Published 4:14 pm Wednesday, September 21, 2022

By Tom McCluskey

Although most people tend to associate boating with long summer days in and around the water, pulling towables, cruising and basking in the summer sun, autumn is my personal favorite season for boating.  The air is crisp and clear:  It’s quieter—with less congestion at launch ramps, marinas and around your favorite sandbar or anchorage. The leaves along the shoreline begin to show their colors. Waters, especially in bays or inland lakes are less roiled by heavier boat traffic. Migratory birds bless us with their annual passage south. Even the fishing picks up as various species load up on baitfish and begin their annual migrations. With less summer haze, the sunrises and sunsets in Eastern North Carolina are spectacular and the night skies offer better viewing of the Milky Way and passing satellites—especially just after dusk when the sun is best known to illuminate the reflective gold coatings on older model satellites.  Blessedly, after all the summer heat and humidity, the feel of cool and crisp air on your face as you seemingly have the water to yourself is the ultimate escape into nature.

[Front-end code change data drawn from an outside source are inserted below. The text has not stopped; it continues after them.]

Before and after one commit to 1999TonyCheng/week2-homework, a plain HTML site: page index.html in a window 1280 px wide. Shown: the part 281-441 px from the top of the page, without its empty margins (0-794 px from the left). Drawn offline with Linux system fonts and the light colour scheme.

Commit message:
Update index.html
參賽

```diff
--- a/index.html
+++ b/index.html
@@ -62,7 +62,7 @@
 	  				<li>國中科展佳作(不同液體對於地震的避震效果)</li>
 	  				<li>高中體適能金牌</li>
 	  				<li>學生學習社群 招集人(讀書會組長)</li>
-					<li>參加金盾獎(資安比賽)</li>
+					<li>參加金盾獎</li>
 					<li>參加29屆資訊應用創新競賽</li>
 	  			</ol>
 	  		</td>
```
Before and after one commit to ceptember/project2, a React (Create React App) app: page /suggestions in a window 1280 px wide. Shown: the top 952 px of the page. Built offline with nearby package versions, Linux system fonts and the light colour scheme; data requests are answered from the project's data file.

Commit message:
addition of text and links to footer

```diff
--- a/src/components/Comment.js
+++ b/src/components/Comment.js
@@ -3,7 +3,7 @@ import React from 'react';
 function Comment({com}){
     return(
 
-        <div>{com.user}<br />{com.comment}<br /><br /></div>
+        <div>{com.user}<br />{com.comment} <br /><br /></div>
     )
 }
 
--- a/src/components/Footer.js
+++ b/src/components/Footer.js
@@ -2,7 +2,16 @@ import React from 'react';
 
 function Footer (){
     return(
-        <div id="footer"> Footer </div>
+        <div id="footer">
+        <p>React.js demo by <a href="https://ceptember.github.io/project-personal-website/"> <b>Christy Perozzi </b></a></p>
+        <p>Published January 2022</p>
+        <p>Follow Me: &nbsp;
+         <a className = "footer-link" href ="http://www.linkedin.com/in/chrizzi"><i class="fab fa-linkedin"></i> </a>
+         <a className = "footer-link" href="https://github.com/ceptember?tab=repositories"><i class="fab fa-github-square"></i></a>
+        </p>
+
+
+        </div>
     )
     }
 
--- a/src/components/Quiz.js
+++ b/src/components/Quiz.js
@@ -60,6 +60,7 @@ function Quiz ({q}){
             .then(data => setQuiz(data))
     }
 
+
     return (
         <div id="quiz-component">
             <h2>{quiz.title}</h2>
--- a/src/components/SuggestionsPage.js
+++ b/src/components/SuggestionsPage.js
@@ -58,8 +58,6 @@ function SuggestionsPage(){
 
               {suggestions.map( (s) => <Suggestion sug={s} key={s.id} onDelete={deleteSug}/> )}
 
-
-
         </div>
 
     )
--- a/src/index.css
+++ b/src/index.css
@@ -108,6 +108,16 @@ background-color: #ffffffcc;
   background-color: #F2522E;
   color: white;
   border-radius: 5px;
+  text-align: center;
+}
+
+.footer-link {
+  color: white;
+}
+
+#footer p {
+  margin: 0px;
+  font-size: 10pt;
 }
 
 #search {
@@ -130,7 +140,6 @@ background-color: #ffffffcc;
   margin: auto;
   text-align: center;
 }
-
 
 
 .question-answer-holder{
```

Fall boating however, is no time to forget your common safe boating habits. With fewer boaters on the water to respond to an emergency call, make sure your VHF radio is in good working order. As the days get shorter and the nights get longer, now is also a good time to check your nav lights and the expiration dates on your marine flares.  Make a note to update your “local knowledge” as nav aids may have been relocated or pulled due to seasonality or shoaling. Some marinas and fuel docks may be open for shorter periods as the season and demand for fuel changes.  Make sure you are fueled up before embarking on that day-long cruise.

Shorter days and cooler air and water temperatures bring back the risk of hyperthermia for boaters who fall overboard. Remember that children under 13 must wear a lifejacket aboard moving vessels—and it’s a good idea for adults to wear one too—especially at night. When boating after dark on shorter days, it’s a good idea to wear lifejackets with lights attached to assist any rescuers in locating you. Make sure to check and replace the batteries in your waterproof flashlights on board and bring an extra layer of clothing to don around dusk and dawn as our temperature ranges become more extreme.

So go on out and enjoy the magnificent beauty and peace and quiet that fall on our waters offers. Just do so safely!

This article is given the courtesy of your local America’s Boating Club of the Pamlico.  Keep us in mind for your boating education and skill building that includes advanced courses as well as 2 – 4 hour seminars. To learn more about our boating courses, email our Education Officer at psps@gmail.com.  We invite you to reference our website at https://pamlicosailandpowersquadron.org to learn more.